In the northeast, UFCW Local 1500 is doing a Toy Drive for the John Theissen Children’s Foundation. Since 1992, the foundation has collected over 920,000 new toys and have donated them to sick and underprivileged children in hospitals and child-care facilities.
Local 152 does an annual Teddy Bear Drive to collect stuffed animals for Santa to give away at the holiday dinner dance for ARC of Burlington County, which provides a variety of disability services including adult day care and in home supportive services.
Earlier this month, RWDSU/UFCW Local 338 delivered 200 turkeys donated by Local 338 members to several food pantries and charitable organizations throughout New York City, Long Island, and Westchester County as part of the union’s annual “Turkey Drive.”
Local 338 members weren’t the only ones out making sure everyone could have a nice holiday feast. On the other side of the country, Local 1428 members in California held a turkey giveaway over the Thanksgiving holiday.
Are you a UFCW member with a story of how union members in your area are giving back? Drop us a line at firstname.lastname@example.org or send us your story on our Facebook page and let us know how you are making a difference.
November 19, 2017
Every year the UFCW scholarship program offers scholarships to UFCW members or their immediate family members who want to further their education and demonstrate a commitment to their communities and to UFCW values. Since 1958, the fund has distributed more than $2 million in scholarships.*
Past winners have gone on to make significant contributions to society and to the UFCW – entering a range of fields including public service, medicine, law, business and teaching. Many have returned to the UFCW as staffers, organizers, and community activists who contribute to our mission.
*UFCW-employed officers and staff, and their immediate families are not eligible for this program.
Here are this year’s winners:
Melissa Quintero Segura
October 20, 2017
This week is National Food Bank Week, a reminder to start thinking about the ways we can help others as the holiday season approaches. Food banks are, sadly, an all too necessary and common feature of life in the United States today, where low wages leave too many families forced to choose between paying bills and buying groceries.
Every human being has a fundamental right to be free from hunger and the right to adequate food. That means having enough money to buy food, but also having access to grocery stores and the time and resources to cook healthy meals. Nutritious food can be expensive, making a balanced diet a luxury for many. Loss of a job, a family tragedy, poor health, or an accident can leave anyone unsure of where the next meal is coming from.

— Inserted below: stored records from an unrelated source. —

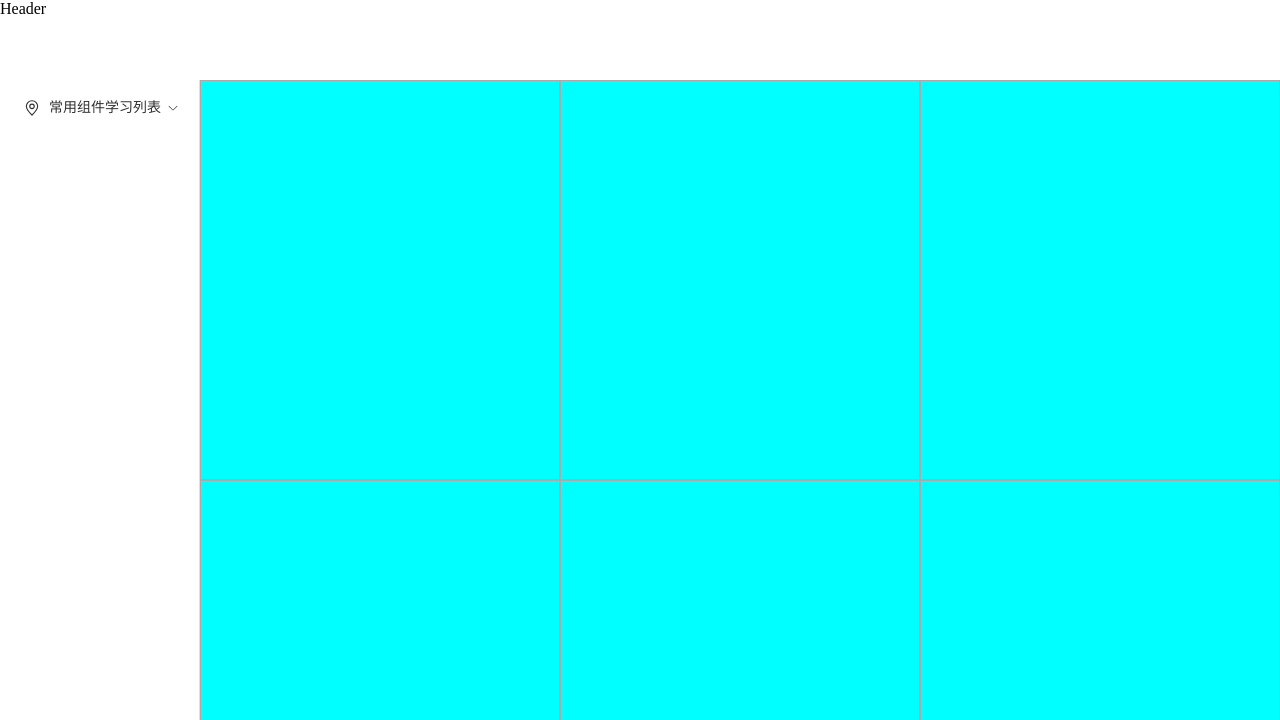
Repository: 553559555/vue3-project
Page: /#/index (app in vue3-app/)
These files come from the project's save history. The page is drawn as it stood at one moment and after the next save; the edit follows.
The browser window is 1280 px wide. The pictures show the whole page.
An inner scrolling area shows only its first screen. The project was rebuilt for these pictures with package versions that can differ from the ones it lists, and the page was loaded fresh each time. Also part of the build but not shown: vue3-app/vite.config.ts.

Above is the page before, as saved 2025-03-24 10:59:21.

After the next save:
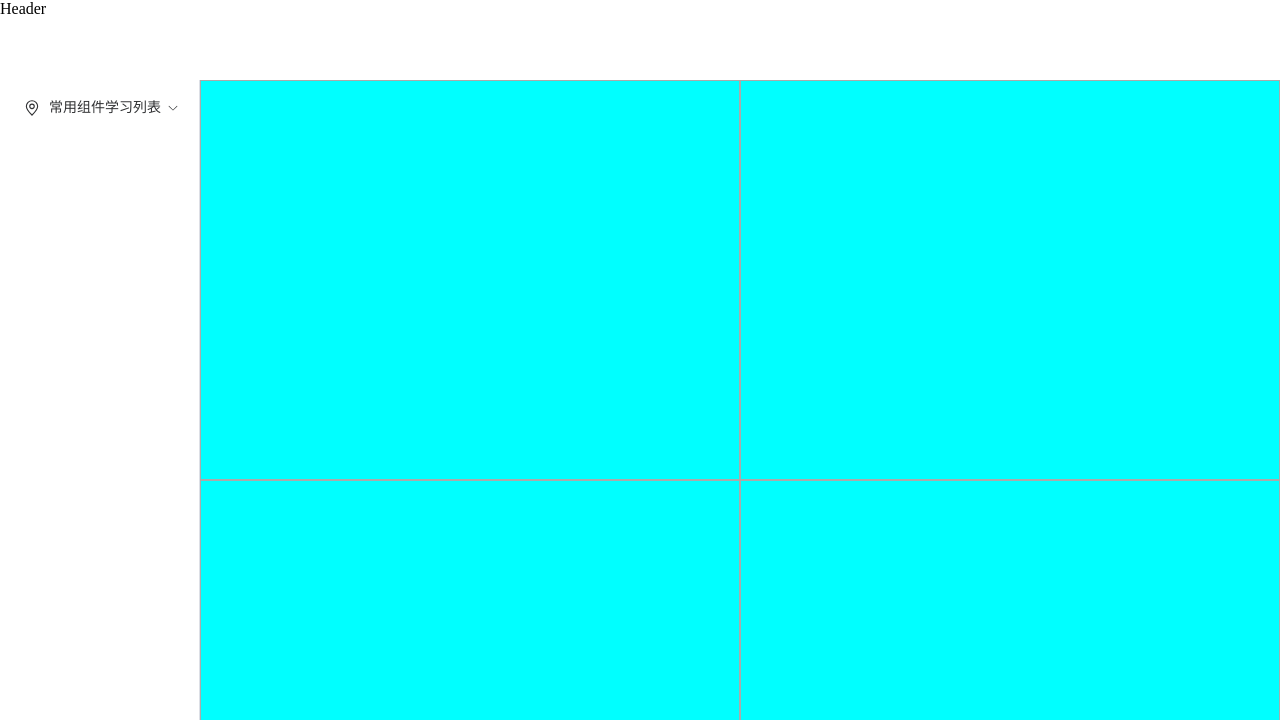
Saved 19 s later.
--- a/vue3-app/src/views/Home.vue
+++ b/vue3-app/src/views/Home.vue
@@ -1,25 +1,19 @@
 <template>
   <div class="home-container">
     <el-row class="row">
-      <el-col :span="8">
+      <el-col :span="12">
         <div class="grid-content ep-bg-purple-dark" />
       </el-col>
-      <el-col :span="8">
-        <div class="grid-content ep-bg-purple-dark" />
-      </el-col>
-      <el-col :span="8">
+      <el-col :span="12">
         <div class="grid-content ep-bg-purple-dark" />
       </el-col>
     </el-row>
 
     <el-row class="row">
-      <el-col :span="8">
+      <el-col :span="12">
         <div class="grid-content ep-bg-purple-dark" />
       </el-col>
-      <el-col :span="8">
-        <div class="grid-content ep-bg-purple-dark" />
-      </el-col>
-      <el-col :span="8">
+      <el-col :span="12">
         <div class="grid-content ep-bg-purple-dark" />
       </el-col>
     </el-row>
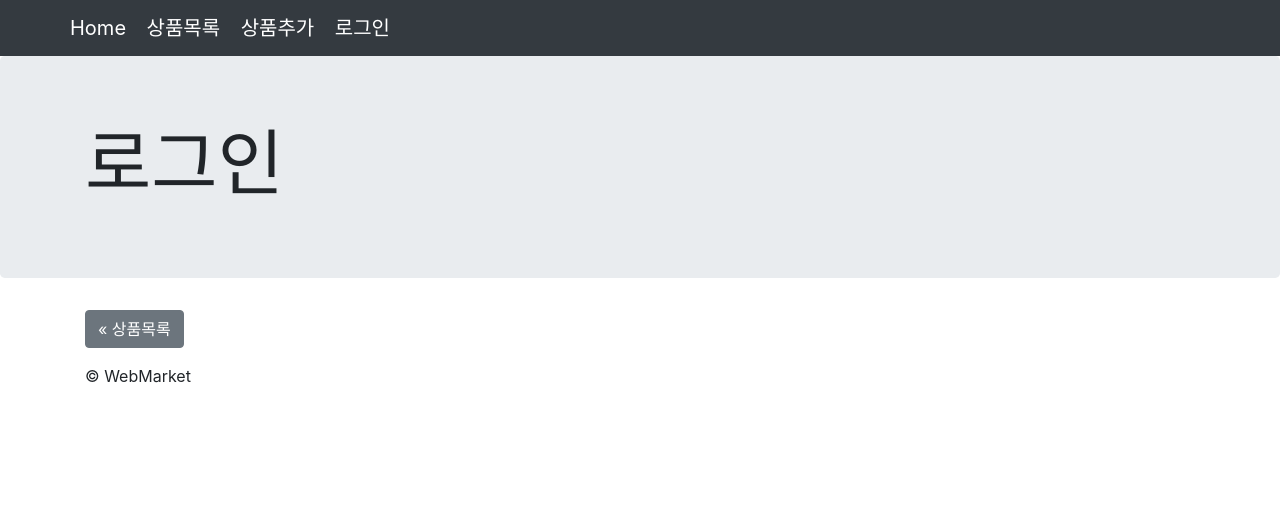
Repository: davisbyun/ai
Page: http://localhost/WebMarket/member/login.jsp
An editor plug-in stored every save of this project. The page is shown before and after the next save, followed by the edit.
The browser window is 1280 px wide. The pictures show the whole page.
The page is served by Tomcat 9.

Above is the page before, as saved 2024-01-26 02:13:18.

After the next save:
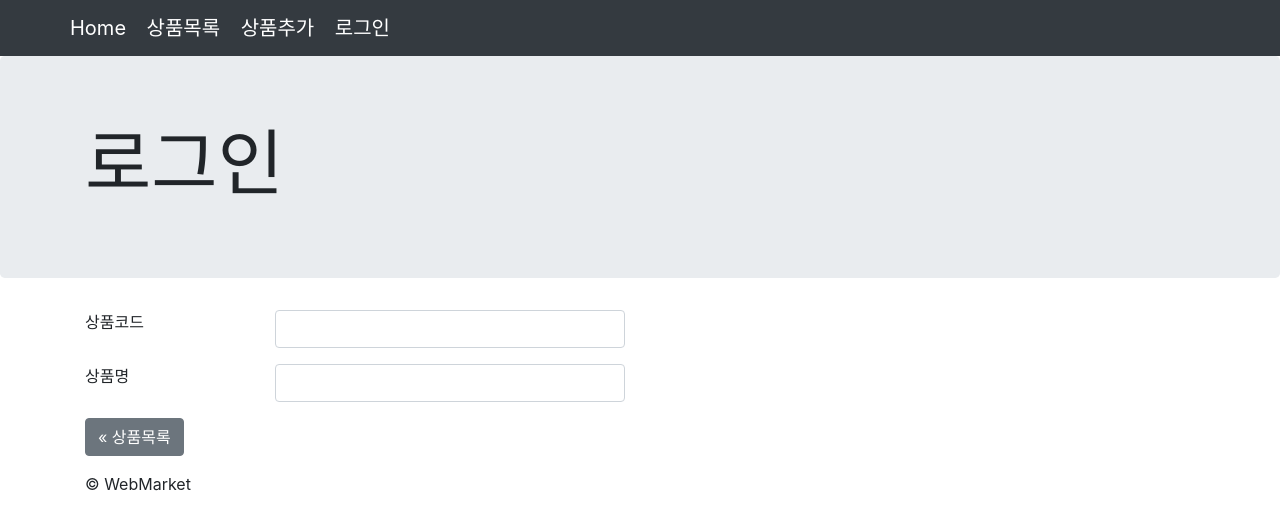
Saved 70 s later.
--- a/WebMarket/src/main/webapp/member/login.jsp
+++ b/WebMarket/src/main/webapp/member/login.jsp
@@ -17,7 +17,23 @@
     </div>
   </div>
   <div class="container">
+     <form action="./processAddProduct.jsp"  name="newProduct"
+          enctype="multipart/form-data" class="form-horizontal"  method="post">
 
+         <div class="form-group row">
+            <label class="col-sm-2 f1"> 상품코드 </label>
+            <div class="col-sm-4">
+                <input type="text" name="productId" id="productId"  class="form-control">
+            </div>
+         </div>
+
+         <div class="form-group row">
+            <label class="col-sm-2 f1"> 상품명 </label>
+            <div class="col-sm-4">
+                <input type="text" name="name"  id="name"   class="form-control">
+            </div>
+         </div>
+         </form>
   </div>
 
   <div class ="container">
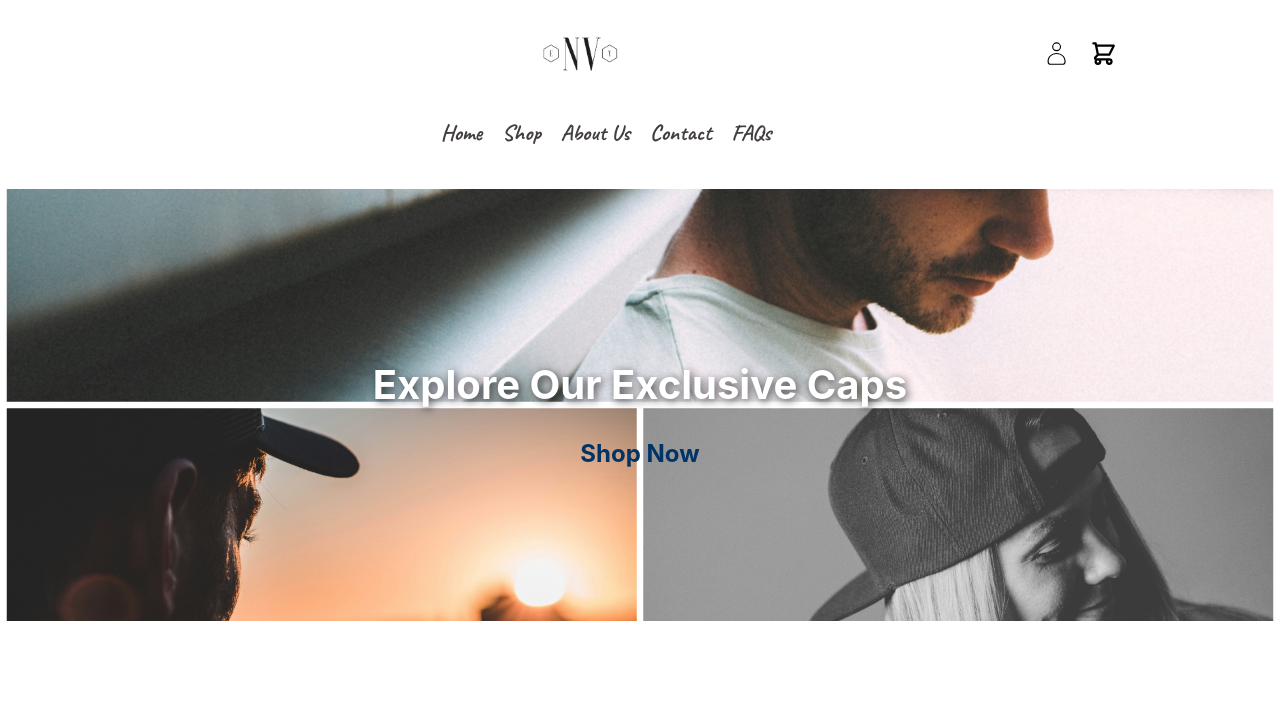
Repository: lasity34/new-envy
Page: / (app in my-new-envy/)
An editor plug-in stored every save of this project. The page is shown before and after the next save, followed by the edit.
The browser window is 1280 px wide. The pictures show the whole page.
The project was rebuilt for these pictures with package versions that can differ from the ones it lists, and the page was loaded fresh each time.

Above is the page before, as saved 2024-04-22 10:19:16.

### my-new-envy/public/index.html
<!DOCTYPE html>
<html lang="en">
  <head>
    <meta charset="utf-8" />
    <link rel="icon" href="%PUBLIC_URL%/logo.png" />
    <meta name="viewport" content="width=device-width, initial-scale=1" />
    <meta name="theme-color" content="#000000" />
    <meta
      name="description"
      content="Web site created using create-react-app"
    />
    <link rel="apple-touch-icon" href="%PUBLIC_URL%/logo.png" />
    <!--
      manifest.json provides metadata used when your web app is installed on a
      user's mobile device or desktop. See https://developers.google.com/web/fundamentals/web-app-manifest/
    -->
    <link rel="manifest" href="%PUBLIC_URL%/manifest.json" />
    <!--
      Notice the use of %PUBLIC_URL% in the tags above.
      It will be replaced with the URL of the `public` folder during the build.
      Only files inside the `public` folder can be referenced from the HTML.

      Unlike "/favicon.ico" or "favicon.ico", "%PUBLIC_URL%/favicon.ico" will
      work correctly both with client-side routing and a non-root public URL.
      Learn how to configure a non-root public URL by running `npm run build`.
    -->
    <link rel="preconnect" href="https://fonts.googleapis.com">
<link rel="preconnect" href="https://fonts.gstatic.com" crossorigin>
<link href="https://fonts.googleapis.com/css2?family=Crimson+Text:ital,wght@0,400;0,600;0,700;1,400;1,600;1,700&display=swap" rel="stylesheet">
<link href="https://fonts.googleapis.com/css2?family=Caveat:wght@400..700&display=swap" rel="stylesheet">
    <title>Envy</title>
  </head>
  <body>
    <noscript>You need to enable JavaScript to run this app.</noscript>
    <div id="root"></div>
    <!--
      This HTML file is a template.
      If you open it directly in the browser, you will see an empty page.

      You can add webfonts, meta tags, or analytics to this file.
      The build step will place the bundled scripts into the <body> tag.

      To begin the development, run `npm start` or `yarn start`.
      To create a production bundle, use `npm run build` or `yarn build`.
    -->
  </body>
</html>

### my-new-envy/src/App.tsx

import { BrowserRouter as Router } from 'react-router-dom';
import Header from './components/Header';
import HeroBanner from './components/HeroBanner';

function App() {
  return (
    <Router>
      <div className="App">

          <Header />
          <HeroBanner />
      </div>
    </Router>
  );
}

export default App;

### my-new-envy/src/components/Header.tsx
import styled from "styled-components";
import { Link } from "react-router-dom";
import { CiUser } from "react-icons/ci";
import { HiOutlineShoppingCart } from "react-icons/hi";

// Define basic styled components
const HeaderContainer = styled.header`
font-family: "Caveat", cursive;
  color: black;
  padding: 20px 40px; // Adjust the padding to match the spacing in the screenshot
  display: flex;
  justify-content: space-between; // Align items to the start and end of the header
  align-items: center; // Center items vertically
  flex-direction: column;
`;

const BannerContainer = styled.div`
  display: flex;
  justify-content: space-between;
  width: 100%;
`;

const SearchContainer = styled.div`
  width: 20%;
`;

const LogoContainer = styled.div`
  display: flex;
  justify-content: center;
  align-items: center;
  width: 35%;
`;

const AccountCartContainer = styled.div`
  display: flex;
  justify-content: center;
  align-items: center;
  list-style: none;
  width: 30%;
`;

const Nav = styled.nav`
  width: 100%;
  display: flex;
  justify-content: center;
  margin-right: 8em;

`;

const NavLinks = styled.ul`
  list-style: none;
  display: flex;
  font-size: 1.4rem;
`;

const IconNavLinks = styled.ul`
  display: flex;
  justify-content: center;
  width: 70%;
`;

const IconNavLink = styled.li`
  list-style: none;
  color: black;

  a {
    color: black;
    text-decoration: none;
    font-size: 1.7rem;
    padding: 0 10px;

    &:hover {
      color: black; // Change color on hover
    }
  }
`;


const NavLink = styled.li`
  position: relative;
  margin-left: 20px;

  a {
    color: #433f3e;
    text-decoration: none;
    font-weight: bold;
    display: inline-block;
    position: relative;

    &::after {
      content: '';
      position: absolute;
      bottom: -5px; // Distance from the bottom of the link text
      left: 0;
      right: 0;
      width: 0; // Start with no width
      height: 2px;
      background-color: black;
      transition: width 0.5s ease, left 0.5s ease; // Animate the width and left position
      transform: translateX(-50%);
    }

    &:hover::after {
      width: 100%; // Full width on hover
      left: 50%; // Centering it with the left position during hover
      transform: translateX(-50%); // Ensure it grows from the center
    }
  }
`;

const CapImage = styled.img`
  width: 100px;
`;

// Simplified Header component
const Header = () => {
  return (
    <HeaderContainer>
      <BannerContainer>
        <SearchContainer></SearchContainer>

        <LogoContainer>
          <Link to="/">
            <CapImage src="images/logo.png" alt="Queue" />
          </Link>
        </LogoContainer>

        <AccountCartContainer>
          <IconNavLinks>
            <IconNavLink>
              <Link to="/account">
                <CiUser />
              </Link>
            </IconNavLink>
            <IconNavLink>
              <Link to="/cart">
                <HiOutlineShoppingCart />
              </Link>
            </IconNavLink>
          </IconNavLinks>
        </AccountCartContainer>
      </BannerContainer>
      <Nav>
        <NavLinks>
          <NavLink>
            <Link to="/">Home</Link>
          </NavLink>
          <NavLink>
            <Link to="/shop">Shop</Link>
          </NavLink>
          <NavLink>
            <Link to="/about">About Us</Link>
          </NavLink>
          <NavLink>
            <Link to="/contact">Contact</Link>
          </NavLink>
          <NavLink>
            <Link to="/faq">FAQs</Link>
          </NavLink>
        </NavLinks>
      </Nav>
    </HeaderContainer>
  );
};

export default Header;

### my-new-envy/src/components/HeroBanner.tsx

import styled from 'styled-components';
import { Link } from 'react-router-dom';

const BannerContainer = styled.div`
  width: 100vw; // Ensures it takes the full viewport width
  height: 60vh; // You can adjust the height as needed
  background-image: url('images/hero-background.png');
  background-size: cover; // Cover the entire area of the div
  background-repeat: no-repeat;
  background-position: center center; // Centers the background image
  display: flex;
  justify-content: center;
  align-items: center;
  flex-direction: column;
  text-align: center;
  color: white;
  position: relative; // Added to ensure it positions relative to the viewport if needed
`;

const Tagline = styled.h1`
  font-size: 2.5rem;
  margin-bottom: 20px;
  text-shadow: 2px 2px 8px rgba(0,0,0,0.7); // Enhances legibility over the hero image
`;

const ShopButton = styled(Link)`
  padding: 10px 20px;

  color: #003366; // Deep blue
  font-size: 1.5rem;
  font-weight: bold;
  border: none;
  border-radius: 5px;
  text-decoration: none;

  &:hover {
    background-color: #f1c40f;
    color: #fff;
  }
`;

const HeroBanner = () => {
  return (
    <BannerContainer>
      <Tagline>Explore Our Exclusive Caps</Tagline>
      <ShopButton to="/shop">Shop Now</ShopButton>
    </BannerContainer>
  );
};

export default HeroBanner;

Loaded but not shown: my-new-envy/src/index.tsx (common file); my-new-envy/src/index.css (common file); my-new-envy/src/reportWebVitals.ts (common file)

After the next save:
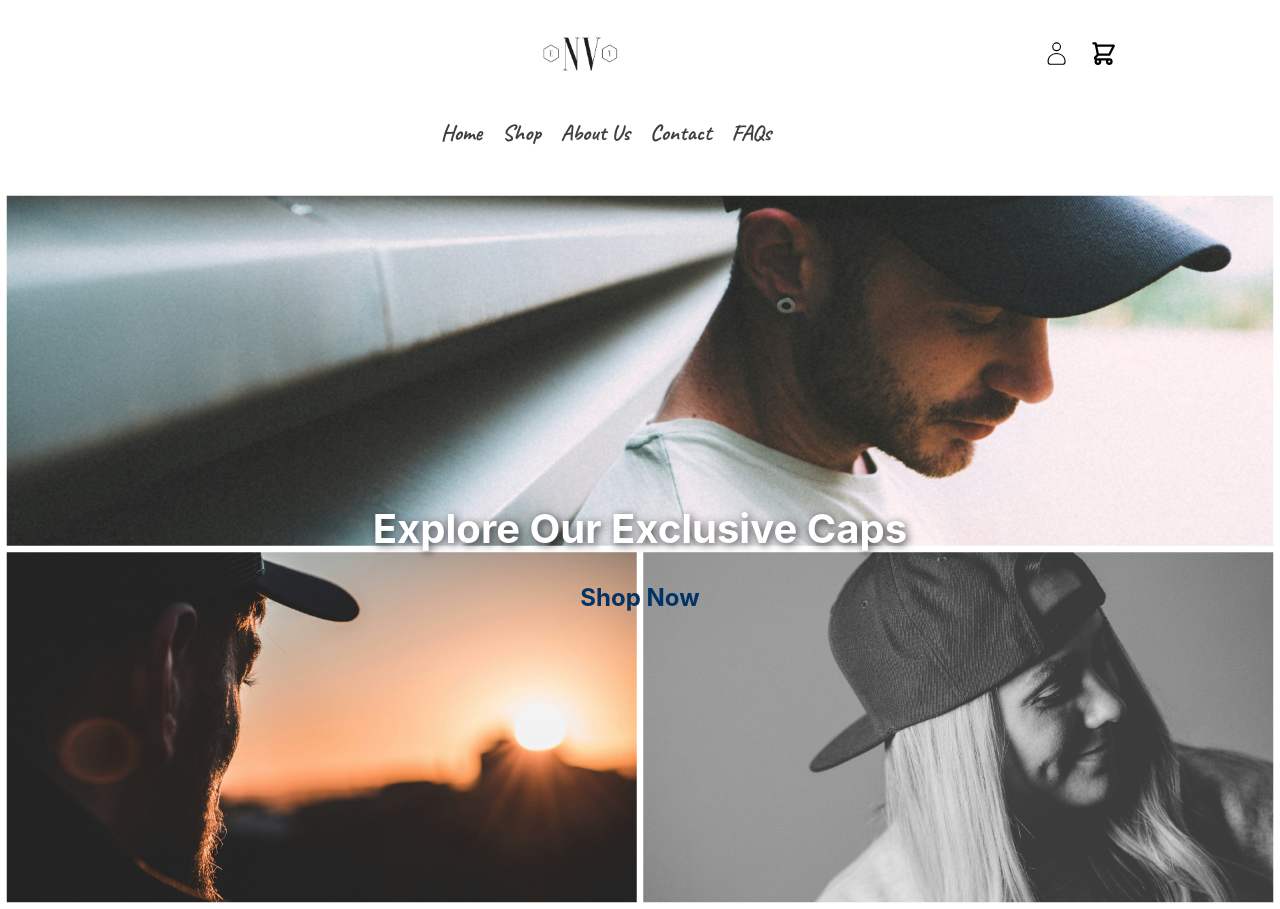
Saved 24 s later.
--- a/my-new-envy/src/components/HeroBanner.tsx
+++ b/my-new-envy/src/components/HeroBanner.tsx
@@ -4,7 +4,7 @@ import { Link } from 'react-router-dom';
 
 const BannerContainer = styled.div`
   width: 100vw; // Ensures it takes the full viewport width
-  height: 60vh; // You can adjust the height as needed
+  height: 100vh; // You can adjust the height as needed
   background-image: url('images/hero-background.png');
   background-size: cover; // Cover the entire area of the div
   background-repeat: no-repeat;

We know better than anyone how hard UFCW members work to put food on the table for America’s families – and our union family also believes that no hardworking man or woman should struggle alone.
In 2016, in partnership with the National Association of Letter Carriers (NALC) in their “Stamp Out Hunger” food drive, UFCW members helped break a Guinness World Record—80 million pounds of food collected for the largest single day food drive in world history.
Thank you to all the volunteers and staff of the food banks who so many depend on. By working together, we know we can get rid of hunger in our communities.